Kazuhiro Endo, MD, PhD, Satoshi Nishimura, MD, PhD, Asuka Sakata, MD, PhD, Shuji Hishikawa, MD, PhD, Yasunaru Sakuma, MD, PhD, Hisanaga Horie, MD, PhD, Yoshinori Hosoya, MD, PhD, Alan K Lefor, MD, MPH, PhD, FACS, Naohiro Sata, MD, PhD. Jichi Medical University
Introduction: Magnification of the visual field in laparoscopic surgery is an advantage compared to open surgery. Utilizing this advantage in open surgery may improve the safety of operations. However, improvement of the optical system is necessary to further utilize this advantage. We are developing an optical lens system covering the range from macroscopic to microscopic.
Methods: We developed a handheld prototype created by combining the objective lens system of an optical microscope and a telescope lens. A feasibility study using a porcine model was conducted. Macroscopic observation was done at a distance followed by microscopic observation in contact with tissue. First, we observed the operative field macroscopically. We then observed the serosa of the small intestine microscopically, and effects of blood flow occlusion were studied.
Results: (fig.1 and fig.2)
The same visual field as ordinary laparoscopy was achieved during macroscopic observation, while using microscopic observation it was possible to observe the complex peristaltic movements of the intestine. The minute blood vessels of the visceral peritoneum and larger, deeper blood vessels were also observed. When the mesenteric vessels were occluded, changes in peristaltic movement were seen directly. Congestion in blood vessels in the deep layers of the serosa was observed. Improvement in peristalsis and congestion were confirmed by restoring blood flow.
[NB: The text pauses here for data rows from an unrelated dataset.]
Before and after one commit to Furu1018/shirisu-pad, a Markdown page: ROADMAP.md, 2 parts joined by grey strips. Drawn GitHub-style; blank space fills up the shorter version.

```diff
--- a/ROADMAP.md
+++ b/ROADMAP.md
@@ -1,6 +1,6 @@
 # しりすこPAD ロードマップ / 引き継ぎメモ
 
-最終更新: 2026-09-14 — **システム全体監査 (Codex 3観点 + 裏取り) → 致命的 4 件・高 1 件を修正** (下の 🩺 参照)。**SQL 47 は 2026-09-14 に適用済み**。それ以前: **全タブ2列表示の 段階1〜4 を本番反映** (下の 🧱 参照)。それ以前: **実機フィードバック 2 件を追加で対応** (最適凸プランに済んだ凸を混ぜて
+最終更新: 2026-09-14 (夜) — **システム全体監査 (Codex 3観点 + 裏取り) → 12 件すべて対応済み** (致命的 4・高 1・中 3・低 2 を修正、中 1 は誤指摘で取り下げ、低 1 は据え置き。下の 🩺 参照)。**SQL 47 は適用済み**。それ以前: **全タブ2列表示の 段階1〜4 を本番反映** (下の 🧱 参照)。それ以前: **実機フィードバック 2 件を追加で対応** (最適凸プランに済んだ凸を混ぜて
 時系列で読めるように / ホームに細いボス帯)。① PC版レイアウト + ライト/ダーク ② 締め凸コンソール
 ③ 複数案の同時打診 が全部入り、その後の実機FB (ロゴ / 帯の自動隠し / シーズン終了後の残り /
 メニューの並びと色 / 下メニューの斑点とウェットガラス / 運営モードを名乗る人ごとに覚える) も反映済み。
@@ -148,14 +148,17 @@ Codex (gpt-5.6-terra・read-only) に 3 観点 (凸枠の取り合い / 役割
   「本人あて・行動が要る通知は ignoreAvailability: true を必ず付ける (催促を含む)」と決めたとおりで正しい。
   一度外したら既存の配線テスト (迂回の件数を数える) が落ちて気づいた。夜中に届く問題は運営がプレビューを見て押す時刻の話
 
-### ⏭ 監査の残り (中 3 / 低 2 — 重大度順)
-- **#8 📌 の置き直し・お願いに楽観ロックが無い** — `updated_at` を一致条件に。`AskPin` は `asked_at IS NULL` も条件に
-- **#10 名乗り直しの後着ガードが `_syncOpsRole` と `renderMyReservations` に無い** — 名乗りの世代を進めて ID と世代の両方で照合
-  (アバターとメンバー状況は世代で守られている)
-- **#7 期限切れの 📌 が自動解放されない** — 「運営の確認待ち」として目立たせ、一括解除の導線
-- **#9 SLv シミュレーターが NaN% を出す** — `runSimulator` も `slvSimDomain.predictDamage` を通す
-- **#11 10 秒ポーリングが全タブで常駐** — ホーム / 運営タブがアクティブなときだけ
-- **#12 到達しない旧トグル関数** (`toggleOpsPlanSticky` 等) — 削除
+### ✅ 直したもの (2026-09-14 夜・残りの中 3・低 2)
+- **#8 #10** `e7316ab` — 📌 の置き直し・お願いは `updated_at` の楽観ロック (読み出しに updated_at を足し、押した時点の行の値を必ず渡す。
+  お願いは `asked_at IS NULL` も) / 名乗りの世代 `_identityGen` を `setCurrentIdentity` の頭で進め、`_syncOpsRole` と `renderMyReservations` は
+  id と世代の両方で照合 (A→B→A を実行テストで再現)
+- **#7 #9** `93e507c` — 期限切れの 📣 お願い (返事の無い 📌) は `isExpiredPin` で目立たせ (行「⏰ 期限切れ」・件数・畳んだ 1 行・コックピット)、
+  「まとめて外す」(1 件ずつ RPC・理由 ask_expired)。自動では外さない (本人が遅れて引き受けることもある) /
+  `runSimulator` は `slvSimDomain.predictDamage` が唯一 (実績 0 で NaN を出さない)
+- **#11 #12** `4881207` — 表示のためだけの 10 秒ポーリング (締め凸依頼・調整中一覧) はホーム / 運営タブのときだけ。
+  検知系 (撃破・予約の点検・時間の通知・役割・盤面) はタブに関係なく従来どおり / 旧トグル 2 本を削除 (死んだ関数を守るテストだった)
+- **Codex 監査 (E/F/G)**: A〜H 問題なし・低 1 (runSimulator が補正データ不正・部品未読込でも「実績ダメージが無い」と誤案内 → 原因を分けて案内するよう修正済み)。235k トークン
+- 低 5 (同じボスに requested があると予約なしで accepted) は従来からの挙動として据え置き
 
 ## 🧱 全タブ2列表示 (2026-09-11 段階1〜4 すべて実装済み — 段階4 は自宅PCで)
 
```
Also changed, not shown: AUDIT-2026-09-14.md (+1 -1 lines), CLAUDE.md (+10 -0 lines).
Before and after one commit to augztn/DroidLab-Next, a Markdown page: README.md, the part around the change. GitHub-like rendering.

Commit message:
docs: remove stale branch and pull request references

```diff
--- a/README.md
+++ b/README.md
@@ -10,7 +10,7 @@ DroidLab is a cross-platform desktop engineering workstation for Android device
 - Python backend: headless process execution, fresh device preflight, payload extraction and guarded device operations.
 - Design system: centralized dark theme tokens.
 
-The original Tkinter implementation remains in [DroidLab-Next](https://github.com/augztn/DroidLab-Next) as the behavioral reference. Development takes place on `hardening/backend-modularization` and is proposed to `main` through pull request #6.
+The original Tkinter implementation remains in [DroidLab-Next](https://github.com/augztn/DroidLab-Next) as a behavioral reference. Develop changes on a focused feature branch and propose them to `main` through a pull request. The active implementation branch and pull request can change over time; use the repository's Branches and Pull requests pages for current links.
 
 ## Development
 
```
Conclusions: This system enables direct visual observations not possible with conventional optics. This system can be utilized in both laparoscopic and open surgery. The microscopic visual information obtained by this system may help with intra-operative decision making and serve to facilitate safe and precise surgery.
Presented at the SAGES 2017 Annual Meeting in Houston, TX.
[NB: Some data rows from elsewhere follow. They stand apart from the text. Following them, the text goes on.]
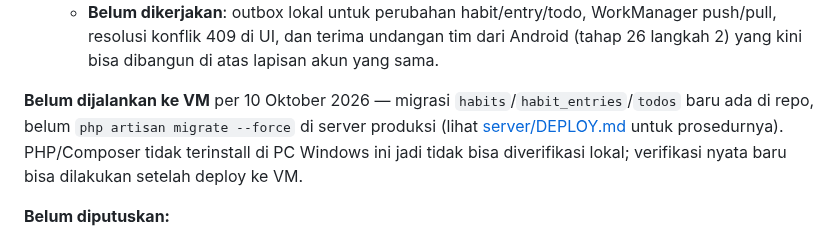
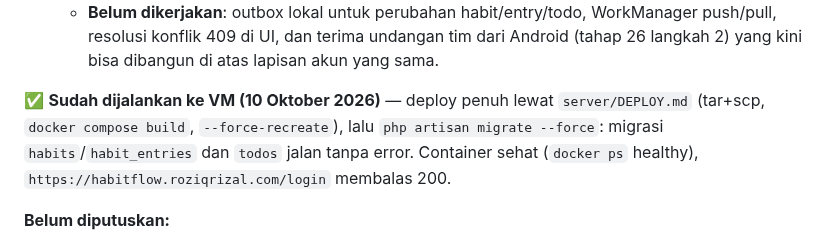
Before and after one commit to elahady/habitflow, a Markdown page: docs/concept.md, the part around the change. Drawn GitHub-style.

Commit message:
Catat deploy Tahap 28 ke VM: migrasi habits/todos sudah jalan
Deploy penuh (tahap 25-28) dijalankan ke VM produksi: build image, recreate
container, migrate --force. Container sehat dan domain merespons normal.

Co-Authored-By: Claude Sonnet 5 <noreply@anthropic.com>

```diff
--- a/docs/concept.md
+++ b/docs/concept.md
@@ -1445,11 +1445,10 @@ panggil API" seperti follow-up kerja.
      push/pull, resolusi konflik 409 di UI, dan terima undangan tim dari Android (tahap 26
      langkah 2) yang kini bisa dibangun di atas lapisan akun yang sama.
 
-**Belum dijalankan ke VM** per 10 Oktober 2026 — migrasi `habits`/`habit_entries`/`todos`
-baru ada di repo, belum `php artisan migrate --force` di server produksi (lihat
-[server/DEPLOY.md](../server/DEPLOY.md) untuk prosedurnya). PHP/Composer tidak terinstall
-di PC Windows ini jadi tidak bisa diverifikasi lokal; verifikasi nyata baru bisa dilakukan
-setelah deploy ke VM.
+✅ **Sudah dijalankan ke VM (10 Oktober 2026)** — deploy penuh lewat `server/DEPLOY.md`
+(tar+scp, `docker compose build`, `--force-recreate`), lalu `php artisan migrate --force`:
+migrasi `habits`/`habit_entries` dan `todos` jalan tanpa error. Container sehat
+(`docker ps` healthy), `https://habitflow.roziqrizal.com/login` membalas 200.
 
 **Belum diputuskan:**
 - Seberapa sering Android pull dari server (detik? menit? cuma saat app dibuka?) -
```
Abstract ID: 87651
Program Number: P496
Presentation Session: iPoster Session (Non CME)
Presentation Type: Poster